Not so fast missy, a small cable operator said to me about my column in the Jan. 16 issue. I said I was dropping cable because it’s stuffed with content I never watch. I flamed the carrier for perpetuating a business model predicated on bloated programming tiers, when a la carte can be had for the price of a Mini DisplayPort cable. I said the argument for retransmission reform was a lobbying diversion so cable companies could keep sticking it to customers for shows they don’t watch.
I noted that I live in a market with 110,000 cable households, which may have implied the carrier was a small business. It is not. It’s one of the largest in the country. Costs are significantly different for a company with 15 million subscribers versus one with fewer than 3,000.
The operator who called was in the latter category. He said he was paying $27 in programming fees for the $53 package on his cable system—more than half versus roughly one-third on average, based on publically available figures.
Retrans is one thing. His negotiation with an independently owned TV station in an adjacent large market went well, he said. It’s the other tactics attached to retrans by broadcast-cable conglomerates. Carriage of their local broadcast signals is tied to placement of multiple, additional, minimally viewed networks.

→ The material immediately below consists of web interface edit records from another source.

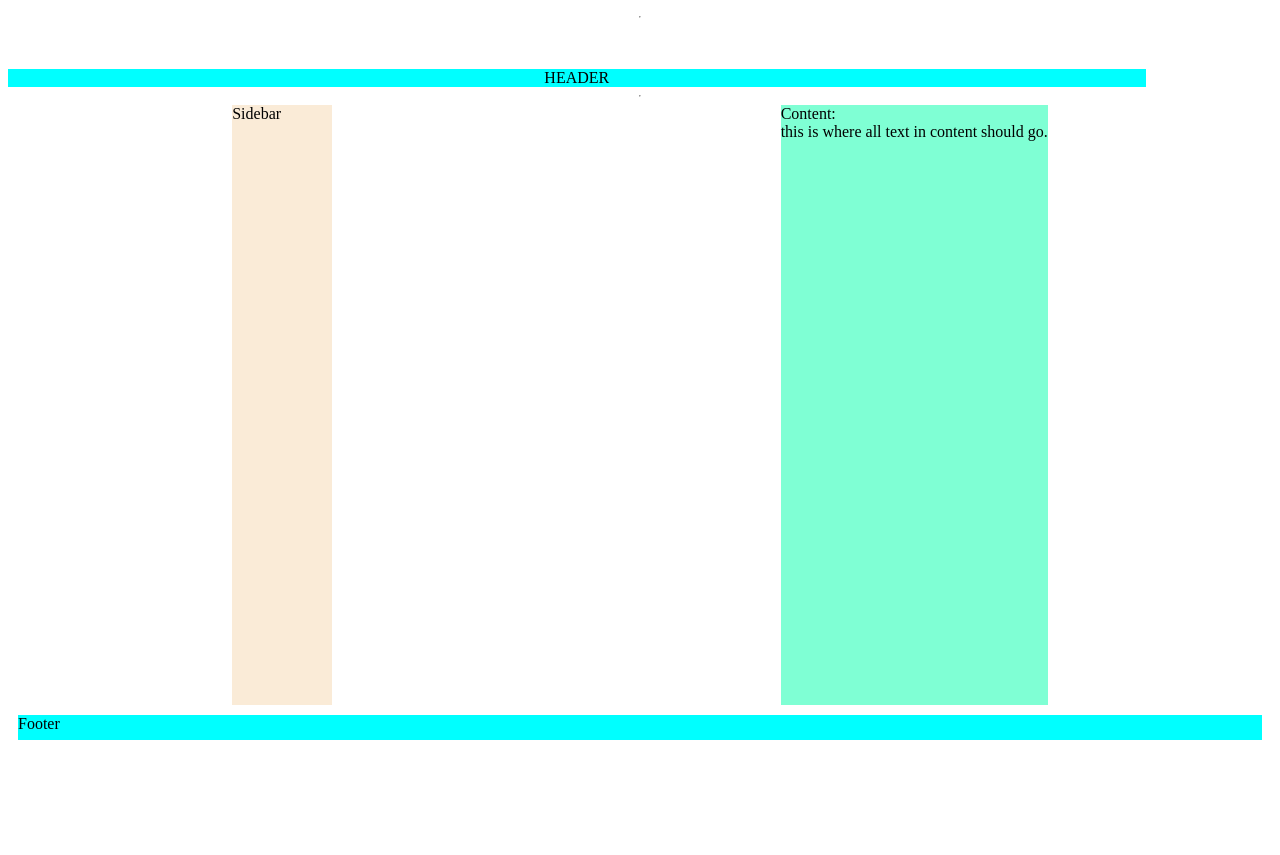
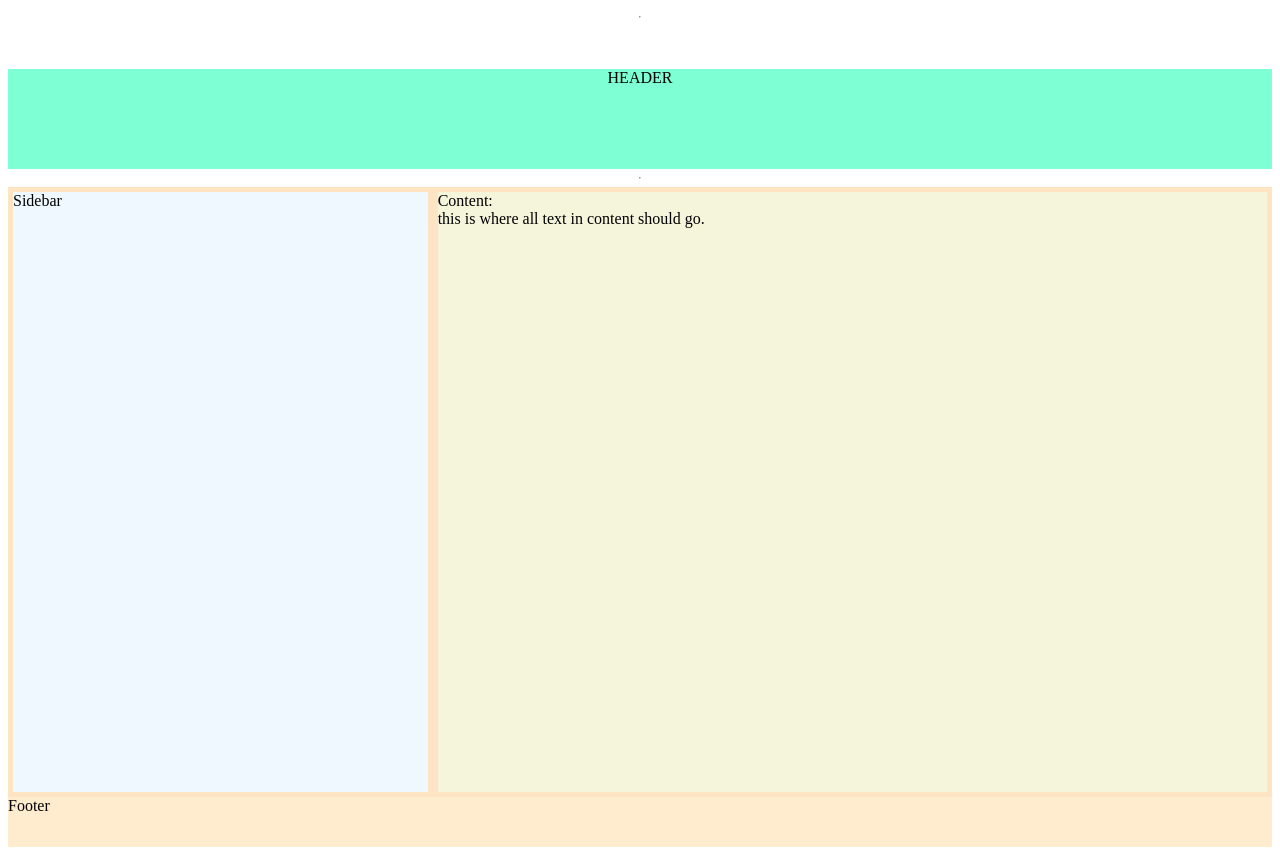
Before and after one commit to Pedrofer98/proj-website, a plain HTML site: page index.html in a window 1280 px wide. Before the commit the page ends 800 px from the top, so only its background shows below. Drawn offline with Linux system fonts and the light colour scheme.

Commit message:
finished layout

```diff
--- a/index.html
+++ b/index.html
@@ -12,7 +12,7 @@
     <body>
         <header>HEADER</header>
         <hr>
-        <div class="grid">
+        <div class="rows">
 
             <div class="sidebar">Sidebar</div>
 
@@ -21,10 +21,6 @@
                 <br id="actualCont">this is where all text in content should go. <br/>
 
             </div>
-
-
-
-
         </div>
        <footer id="footer">Footer</footer>
 
--- a/style.css
+++ b/style.css
@@ -2,36 +2,34 @@ body {
     display: flex;
     flex-direction: column;
 }
-header {
-    background-color: aqua;
-    width: 90%;
-   display: flex;
-    justify-content: center;
+header{
+    background-color: aquamarine;
+    width: 100%;
+    height: 100px;
+    text-align: center;
 }
 
-.grid{
+.rows{
+    background-color: bisque;
     display: flex;
-    justify-content: space-around;
+    align-content: stretch;
+
 }
 
 .sidebar{
-    background-color: antiquewhite;
+    background-color: aliceblue;
+    flex:1;
     height: 600px;
-    width: 100px;
-    display: flex;
-    justify-content: flex-start;
+    margin:5px;
 }
+
 .content{
-    background-color: aquamarine;
+    background-color: beige;
+    flex:2;
+    margin:5px;
 }
-#contentCont {
-    display: flex;
+
+#footer{
+    background-color: blanchedalmond;
+    height: 50px;
 }
-#footer {
-    background-color: aqua;
-    display: flex;
-    justify-content: flex-start;
-    margin: 10px;
-    height: 25px;
-
-}
```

Either he carries those or pays a substantially higher price for the local broadcast signal.
Another maneuver is for a network to demand payment for 50 percent of subscribers, even if they’re on a new digital tier used by just 6 percent of subscribers.
He would like to be able to negotiate for individual networks without having to pay a premium for the primary.
“Retransmission consent reform is crucial to the survival of many small systems,” he said.
I stand corrected.